Under the proposed bill, patients could not cultivate cannabis in their homes. Instead, they would be allowed to keep a 30-day supply of cannabis in their homes and a 10-day supply on their person. In addition, the bill stipulates that flower marijuana products should not contain more than 35% THC, while concentrates should not exceed 70% THC. As for edibles, a maximum THC concentration of 10 milligrams per serving. Notably, medical cannabis would also be excused from sales and excise taxes.
The program would be under the purview of the Cabinet for Health and Family Services, which would be responsible for establishing regulations and granting business licenses. License categories comprise three tiers: producers, cultivators, processors, dispensaries, and safety compliance facilities.

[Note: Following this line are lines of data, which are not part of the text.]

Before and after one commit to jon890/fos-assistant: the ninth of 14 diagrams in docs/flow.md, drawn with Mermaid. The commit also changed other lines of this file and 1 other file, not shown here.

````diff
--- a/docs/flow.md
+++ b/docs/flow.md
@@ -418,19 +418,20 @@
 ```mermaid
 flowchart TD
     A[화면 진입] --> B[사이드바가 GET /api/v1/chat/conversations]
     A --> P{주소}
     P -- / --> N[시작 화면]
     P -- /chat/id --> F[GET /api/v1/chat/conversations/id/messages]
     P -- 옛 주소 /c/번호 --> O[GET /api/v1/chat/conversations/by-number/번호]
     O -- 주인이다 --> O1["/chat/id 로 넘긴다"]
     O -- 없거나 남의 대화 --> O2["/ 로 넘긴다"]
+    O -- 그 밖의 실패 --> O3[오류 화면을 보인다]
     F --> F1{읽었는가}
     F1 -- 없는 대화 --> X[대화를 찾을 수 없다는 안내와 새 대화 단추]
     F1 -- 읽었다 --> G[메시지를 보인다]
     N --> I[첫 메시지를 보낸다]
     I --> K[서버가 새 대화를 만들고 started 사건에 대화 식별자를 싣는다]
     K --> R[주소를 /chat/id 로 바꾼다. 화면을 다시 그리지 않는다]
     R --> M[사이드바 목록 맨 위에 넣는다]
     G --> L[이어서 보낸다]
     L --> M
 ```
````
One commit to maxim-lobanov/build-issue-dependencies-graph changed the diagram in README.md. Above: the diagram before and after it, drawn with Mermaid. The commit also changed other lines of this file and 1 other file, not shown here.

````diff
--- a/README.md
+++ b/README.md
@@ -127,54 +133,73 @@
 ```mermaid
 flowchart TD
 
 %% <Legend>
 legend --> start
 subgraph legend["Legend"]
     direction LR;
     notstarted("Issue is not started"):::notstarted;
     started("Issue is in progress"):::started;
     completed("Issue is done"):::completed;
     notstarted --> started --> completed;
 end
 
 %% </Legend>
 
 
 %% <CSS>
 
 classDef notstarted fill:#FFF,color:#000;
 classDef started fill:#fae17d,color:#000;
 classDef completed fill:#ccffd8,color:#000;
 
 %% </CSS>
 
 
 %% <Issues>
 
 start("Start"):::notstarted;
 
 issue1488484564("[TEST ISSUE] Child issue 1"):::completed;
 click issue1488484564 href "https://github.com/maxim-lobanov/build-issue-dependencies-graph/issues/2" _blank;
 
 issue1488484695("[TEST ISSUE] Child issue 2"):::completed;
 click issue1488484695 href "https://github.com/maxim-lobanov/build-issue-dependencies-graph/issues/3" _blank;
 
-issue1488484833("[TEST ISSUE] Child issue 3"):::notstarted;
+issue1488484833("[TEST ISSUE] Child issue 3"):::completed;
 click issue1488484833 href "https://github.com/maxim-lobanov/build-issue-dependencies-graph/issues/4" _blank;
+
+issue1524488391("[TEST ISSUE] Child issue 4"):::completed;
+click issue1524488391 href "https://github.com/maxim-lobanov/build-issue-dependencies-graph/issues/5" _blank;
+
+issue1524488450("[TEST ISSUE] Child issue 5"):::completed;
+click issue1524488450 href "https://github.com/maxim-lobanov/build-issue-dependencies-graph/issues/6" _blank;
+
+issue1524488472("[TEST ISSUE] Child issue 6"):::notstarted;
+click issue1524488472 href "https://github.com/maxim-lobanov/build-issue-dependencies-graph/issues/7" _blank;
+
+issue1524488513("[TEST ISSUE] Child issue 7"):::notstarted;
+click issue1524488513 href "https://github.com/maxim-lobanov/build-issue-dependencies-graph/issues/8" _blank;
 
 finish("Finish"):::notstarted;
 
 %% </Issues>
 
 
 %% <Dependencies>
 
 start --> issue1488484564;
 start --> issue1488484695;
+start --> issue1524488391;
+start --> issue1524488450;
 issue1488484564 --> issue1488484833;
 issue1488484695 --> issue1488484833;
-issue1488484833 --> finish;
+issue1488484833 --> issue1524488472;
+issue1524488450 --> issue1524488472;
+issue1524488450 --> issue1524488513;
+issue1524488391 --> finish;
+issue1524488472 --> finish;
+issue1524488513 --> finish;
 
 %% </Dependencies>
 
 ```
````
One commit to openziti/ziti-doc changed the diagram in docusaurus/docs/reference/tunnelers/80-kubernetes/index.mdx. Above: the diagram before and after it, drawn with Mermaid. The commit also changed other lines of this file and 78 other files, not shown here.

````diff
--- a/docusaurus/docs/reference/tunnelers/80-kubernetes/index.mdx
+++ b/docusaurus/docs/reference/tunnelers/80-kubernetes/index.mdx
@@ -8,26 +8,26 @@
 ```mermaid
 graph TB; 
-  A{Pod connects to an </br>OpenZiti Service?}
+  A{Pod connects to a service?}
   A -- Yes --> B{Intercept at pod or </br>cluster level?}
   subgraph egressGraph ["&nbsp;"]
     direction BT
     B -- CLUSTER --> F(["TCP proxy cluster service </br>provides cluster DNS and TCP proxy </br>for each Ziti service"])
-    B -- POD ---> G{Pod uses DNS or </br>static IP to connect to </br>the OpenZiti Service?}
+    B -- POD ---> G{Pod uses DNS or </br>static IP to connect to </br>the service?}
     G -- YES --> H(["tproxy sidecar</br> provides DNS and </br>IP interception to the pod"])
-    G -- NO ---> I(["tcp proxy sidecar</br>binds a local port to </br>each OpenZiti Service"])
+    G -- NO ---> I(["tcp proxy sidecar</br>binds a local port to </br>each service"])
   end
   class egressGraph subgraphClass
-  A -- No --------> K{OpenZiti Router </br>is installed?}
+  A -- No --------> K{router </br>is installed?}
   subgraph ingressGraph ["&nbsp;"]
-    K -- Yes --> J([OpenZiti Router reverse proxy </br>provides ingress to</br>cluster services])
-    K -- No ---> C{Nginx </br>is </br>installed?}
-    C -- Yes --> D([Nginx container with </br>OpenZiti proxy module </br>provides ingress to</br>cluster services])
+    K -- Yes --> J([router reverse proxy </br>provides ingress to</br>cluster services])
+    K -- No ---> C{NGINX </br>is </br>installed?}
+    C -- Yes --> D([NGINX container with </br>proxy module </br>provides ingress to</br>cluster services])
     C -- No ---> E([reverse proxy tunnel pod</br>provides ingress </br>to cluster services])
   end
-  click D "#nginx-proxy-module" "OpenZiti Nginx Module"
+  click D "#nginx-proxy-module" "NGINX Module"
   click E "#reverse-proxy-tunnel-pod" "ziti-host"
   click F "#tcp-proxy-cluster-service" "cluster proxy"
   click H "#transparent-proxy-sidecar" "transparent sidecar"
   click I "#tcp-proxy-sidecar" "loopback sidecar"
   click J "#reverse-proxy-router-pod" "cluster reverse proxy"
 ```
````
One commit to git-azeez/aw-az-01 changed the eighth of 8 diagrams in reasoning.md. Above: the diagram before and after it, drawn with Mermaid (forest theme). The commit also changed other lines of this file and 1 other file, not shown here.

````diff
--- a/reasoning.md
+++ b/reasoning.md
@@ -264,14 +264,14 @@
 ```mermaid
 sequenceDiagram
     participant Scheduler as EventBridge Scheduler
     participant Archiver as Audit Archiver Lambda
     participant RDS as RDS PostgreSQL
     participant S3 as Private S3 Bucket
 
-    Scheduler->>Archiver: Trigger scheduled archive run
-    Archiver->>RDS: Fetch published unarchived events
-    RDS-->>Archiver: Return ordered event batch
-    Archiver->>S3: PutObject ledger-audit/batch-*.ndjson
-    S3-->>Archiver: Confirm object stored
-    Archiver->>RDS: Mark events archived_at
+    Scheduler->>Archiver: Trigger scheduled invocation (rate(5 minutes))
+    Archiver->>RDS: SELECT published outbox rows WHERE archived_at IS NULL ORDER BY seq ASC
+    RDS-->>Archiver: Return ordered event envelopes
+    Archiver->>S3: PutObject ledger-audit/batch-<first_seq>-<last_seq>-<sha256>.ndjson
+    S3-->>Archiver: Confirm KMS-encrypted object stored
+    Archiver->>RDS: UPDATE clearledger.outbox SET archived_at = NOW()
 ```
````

While local governments could choose not to permit cannabis businesses to operate, citizens would have the ability to petition to have their municipalities opt back in. A Board of Physicians and Advisors, comprising seven physicians and two advanced nurse practitioners, would be established to oversee the program. The regulations need to be finalized by January 1, 2024. Additionally, the State Board of Physicians and State Board of Nursing would permit practitioners to recommend cannabis.
Medical cannabis legalization bills have been introduced in the Kentucky House of Representatives in prior sessions but have failed to advance in the Senate. This is why advocates focused their efforts on the Senate this year. Senate Majority Floor Leader Damon Thayer (R) has been a major obstacle to the reform, consistently opposing comprehensive medical cannabis policy reform because it could expedite full recreational legalization. Delta-8 THC has already been banned at the state level in Kentucky, too.
Despite his previous opposition, Senate Majority Floor Leader Damon Thayer (R) has recently expressed a willingness to support the medical cannabis legalization bill. He said he would not obstruct the bill’s progress if it had enough backing. In a recent committee vote, Thayer endorsed the bill, citing its “narrowly focused approach” as the reason for his change of heart. He also supported the bill on the Senate floor.
In his State of the Commonwealth address in January, Governor Beshear urged the legislature to legalize medical cannabis during this session, calling it a crucial reform to ensure that the state is “doing right by her people.” This followed the governor’s signing of two administrative directives in November, which permitted patients meeting specific criteria to possess a maximum of eight ounces of medical cannabis acquired legally from out-of-state dispensaries, and regulated the sale of delta-8 THC products.
Kentucky has joined the list of states in the U.S. that have legalized medical cannabis with the passage of a comprehensive medical cannabis law. The law permits patients with qualifying medical conditions to access cannabis with a recommendation from a physician or advanced nurse practitioner, but smoking is not allowed. Patients are also not allowed to cultivate cannabis at home.
The program will be overseen by the Cabinet for Health and Family Services, with the creation of a nine-member Board of Physicians and Advisors. While there have been previous attempts to legalize medical cannabis in Kentucky, the bill had stalled in the Senate. However, this year, the Senate took the lead in advancing the issue, and the bill ultimately passed both chambers. Legalizing medical cannabis is expected to create job opportunities and generate tax revenue for the state. (Full Story)